Version comparison data
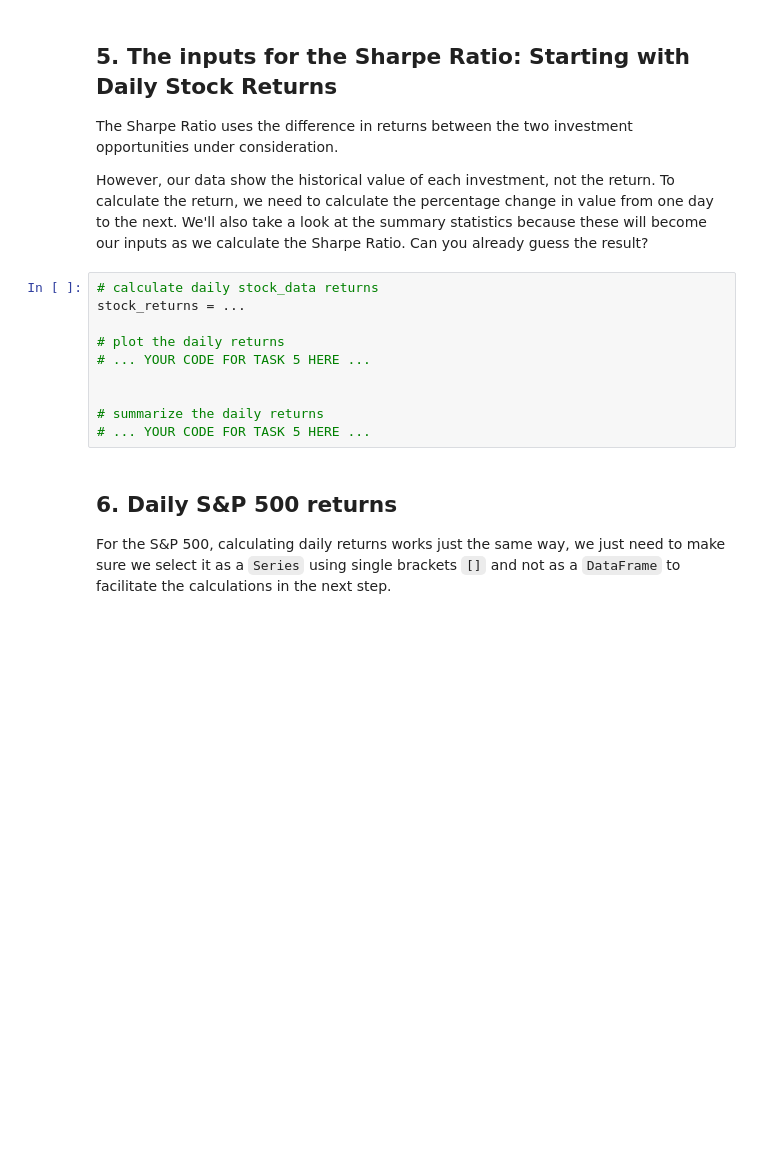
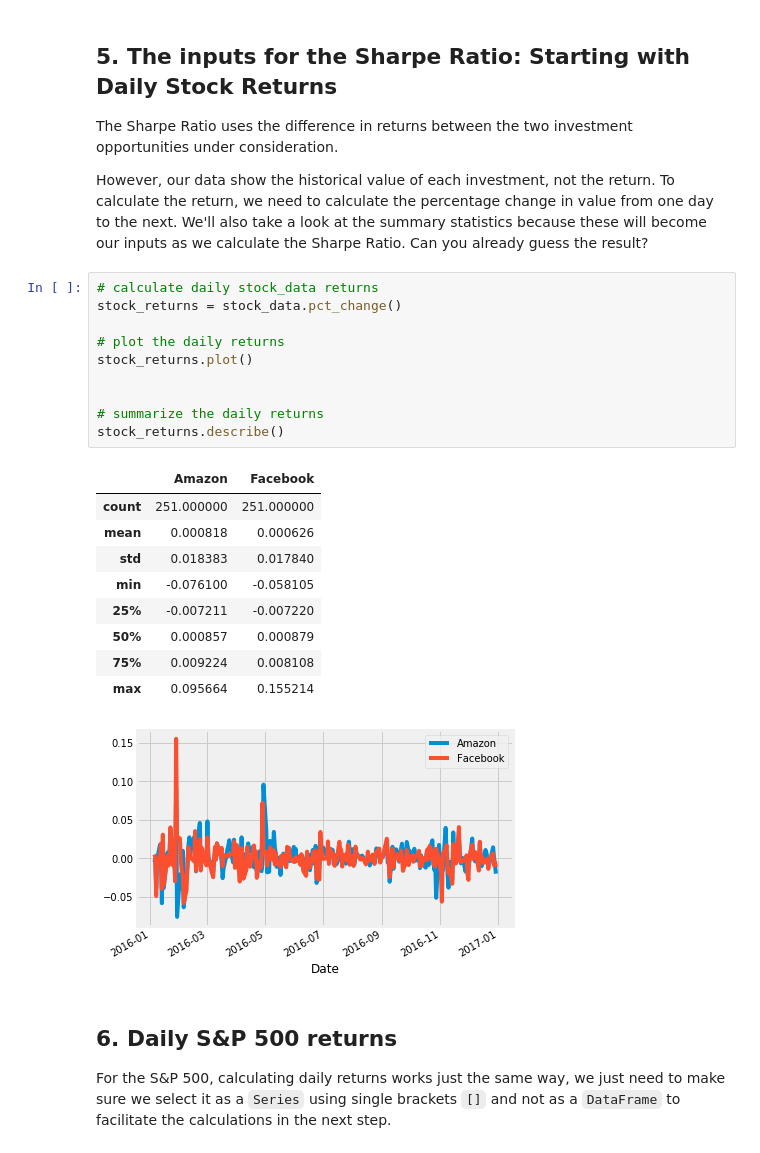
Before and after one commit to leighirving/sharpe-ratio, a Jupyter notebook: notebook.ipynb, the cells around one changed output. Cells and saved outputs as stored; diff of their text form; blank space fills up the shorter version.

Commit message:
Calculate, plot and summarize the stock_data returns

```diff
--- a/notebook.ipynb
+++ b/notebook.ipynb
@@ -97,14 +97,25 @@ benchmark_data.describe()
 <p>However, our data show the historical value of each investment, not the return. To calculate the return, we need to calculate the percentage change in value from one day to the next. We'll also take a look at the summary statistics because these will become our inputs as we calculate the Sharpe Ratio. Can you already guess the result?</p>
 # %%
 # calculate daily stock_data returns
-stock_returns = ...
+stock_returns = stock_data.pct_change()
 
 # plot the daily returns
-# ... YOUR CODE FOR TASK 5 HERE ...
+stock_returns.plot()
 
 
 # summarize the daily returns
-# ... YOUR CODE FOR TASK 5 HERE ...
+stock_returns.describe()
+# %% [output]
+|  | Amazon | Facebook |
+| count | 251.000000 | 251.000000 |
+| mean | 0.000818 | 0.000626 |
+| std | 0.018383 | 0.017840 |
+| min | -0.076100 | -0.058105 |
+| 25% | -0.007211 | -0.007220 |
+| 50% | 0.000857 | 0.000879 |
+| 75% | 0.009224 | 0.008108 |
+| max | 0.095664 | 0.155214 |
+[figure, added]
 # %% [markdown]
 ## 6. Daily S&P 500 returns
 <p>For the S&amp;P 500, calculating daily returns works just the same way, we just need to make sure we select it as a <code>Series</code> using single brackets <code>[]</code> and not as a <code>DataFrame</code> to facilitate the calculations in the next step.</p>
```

* * *

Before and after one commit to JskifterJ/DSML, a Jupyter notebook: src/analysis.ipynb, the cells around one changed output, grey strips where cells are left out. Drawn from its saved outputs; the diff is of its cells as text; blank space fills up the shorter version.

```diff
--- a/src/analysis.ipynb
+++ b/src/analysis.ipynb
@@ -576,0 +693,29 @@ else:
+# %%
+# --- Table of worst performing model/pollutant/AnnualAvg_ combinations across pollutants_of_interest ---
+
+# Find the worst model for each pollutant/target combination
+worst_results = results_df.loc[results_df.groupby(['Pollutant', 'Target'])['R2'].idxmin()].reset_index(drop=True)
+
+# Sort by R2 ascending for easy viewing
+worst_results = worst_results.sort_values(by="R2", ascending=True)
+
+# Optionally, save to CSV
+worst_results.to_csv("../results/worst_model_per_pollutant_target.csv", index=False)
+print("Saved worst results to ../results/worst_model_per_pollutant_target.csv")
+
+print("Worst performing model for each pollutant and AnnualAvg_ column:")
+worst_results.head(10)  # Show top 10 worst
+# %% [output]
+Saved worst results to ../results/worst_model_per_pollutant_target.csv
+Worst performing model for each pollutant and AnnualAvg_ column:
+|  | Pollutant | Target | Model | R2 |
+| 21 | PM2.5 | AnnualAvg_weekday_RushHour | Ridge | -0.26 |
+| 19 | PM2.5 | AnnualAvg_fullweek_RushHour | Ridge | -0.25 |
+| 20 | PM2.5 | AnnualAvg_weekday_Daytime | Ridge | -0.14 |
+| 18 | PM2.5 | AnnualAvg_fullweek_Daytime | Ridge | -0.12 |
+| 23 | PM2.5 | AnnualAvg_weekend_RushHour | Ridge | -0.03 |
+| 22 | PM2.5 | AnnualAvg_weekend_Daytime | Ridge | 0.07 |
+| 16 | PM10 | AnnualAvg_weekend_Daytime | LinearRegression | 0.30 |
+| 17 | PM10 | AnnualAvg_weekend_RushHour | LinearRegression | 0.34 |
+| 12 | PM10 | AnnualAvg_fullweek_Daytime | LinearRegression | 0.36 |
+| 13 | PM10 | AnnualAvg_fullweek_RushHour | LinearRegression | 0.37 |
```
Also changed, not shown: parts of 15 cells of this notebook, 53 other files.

Brief: One number is the expected answer: the count of lines above that hold the word "notebook".

Response area: 5